THE PROBLEM ▸ Every line of the entries with the word "export" in it should be shown.

[Before-and-after page screenshots]

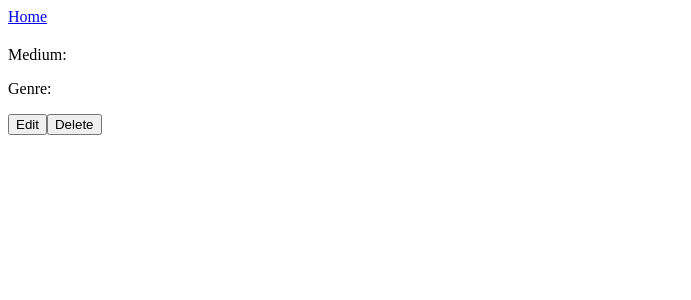
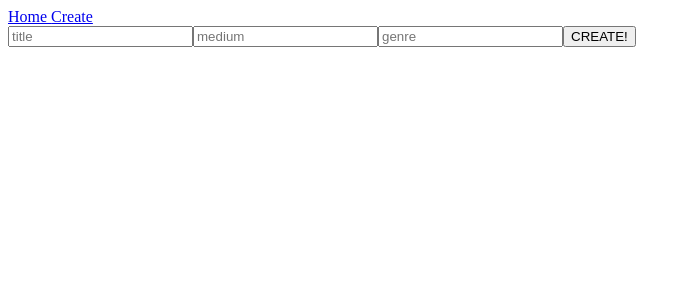
Before and after one commit to MissaelOrtiz/front-end-fullstack-lab-08, a React app: page /create in a window 1280 px wide. Shown: the top 300 px of the page, without its empty margins (0-691 px from the left). Built offline with nearby package versions, Linux system fonts and the light colour scheme; no server answers.

Commit message:
added working gameCreate fn comp, linked to router

```diff
--- a/src/components/app/App.jsx
+++ b/src/components/app/App.jsx
@@ -2,6 +2,7 @@ import React from 'react';
 import { BrowserRouter as Router, Switch, Route, Link } from 'react-router-dom';
 import GamesList from '../games/GameList';
 import GameDetail from '../games/GameDetail';
+import GameCreate from '../games/GameCreate';
 
 export default function App() {
   return (
@@ -9,9 +10,13 @@ export default function App() {
       <header>
         <nav>
           <Link to="/"> Home </Link>
+          <Link to="/create"> Create </Link>
         </nav>
       </header>
       <Switch>
+        <Route exact path="/create">
+          <GameCreate />
+        </Route>
         <Route path="/:id">
           <GameDetail />
         </Route>
--- a/src/components/games/GameCreate.jsx
+++ b/src/components/games/GameCreate.jsx
@@ -0,0 +1,26 @@
+/* eslint-disable max-len */
+import React from 'react';
+import { useCreateEvents } from '../../hooks/useEvents';
+import { postGame } from '../../services/gamesDatabase';
+
+const GameCreate = () => {
+  const { title, medium, genre, handleTitle, handleMedium, handleGenre } = useCreateEvents();
+
+  const handleSubmit = () => {
+    const newGame = { title, medium, genre };
+    postGame(newGame);
+  };
+
+  return (
+    <>
+      <form onSubmit={handleSubmit}>
+        <input type="text" placeholder="title" onChange={handleTitle} value={title}/>
+        <input type="text" placeholder="medium" onChange={handleMedium} value={medium}/>
+        <input type="text" placeholder="genre" onChange={handleGenre} value={genre}/>
+        <button>CREATE!</button>
+      </form>
+    </>
+  );
+};
+
+export default GameCreate;
--- a/src/hooks/useEvents.js
+++ b/src/hooks/useEvents.js
@@ -27,3 +27,21 @@ export const useDetailEvents = (id) => {
 
   return { loading, game };
 };
+
+export const useCreateEvents = () => {
+  const [title, setTitle] = useState('');
+  const [medium, setMedium] = useState('');
+  const [genre, setGenre] = useState('');
+
+  const handleTitle = ({ target }) => {
+    setTitle(target.value);
+  };
+  const handleMedium = ({ target }) => {
+    setMedium(target.value);
+  };
+  const handleGenre = ({ target }) => {
+    setGenre(target.value);
+  };
+
+  return { title, medium, genre, handleTitle, handleMedium, handleGenre };
+};
--- a/src/services/gamesDatabase.js
+++ b/src/services/gamesDatabase.js
@@ -15,7 +15,10 @@ export const fetchGameById = (id) => {
 };
 
 export const postGame = (newGame) => {
-  return fetch(`${process.env.URL}/`, { method: 'POST', body: JSON.stringify(newGame) })
+  return fetch(`${process.env.URL}/`, { method: 'POST', body: JSON.stringify(newGame), headers: {
+    'Access-Control-Allow-Origin': '*',
+    'Content-Type': 'application/json'
+  } })
     .then((res) => res.json());
 };
 
```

ANSWER SPACE ▸
 export default function App() {
@@ -9,9 +10,13 @@ export default function App() {
+export default GameCreate;
@@ -27,3 +27,21 @@ export const useDetailEvents = (id) => {
+export const useCreateEvents = () => {
@@ -15,7 +15,10 @@ export const fetchGameById = (id) => {
 export const postGame = (newGame) => {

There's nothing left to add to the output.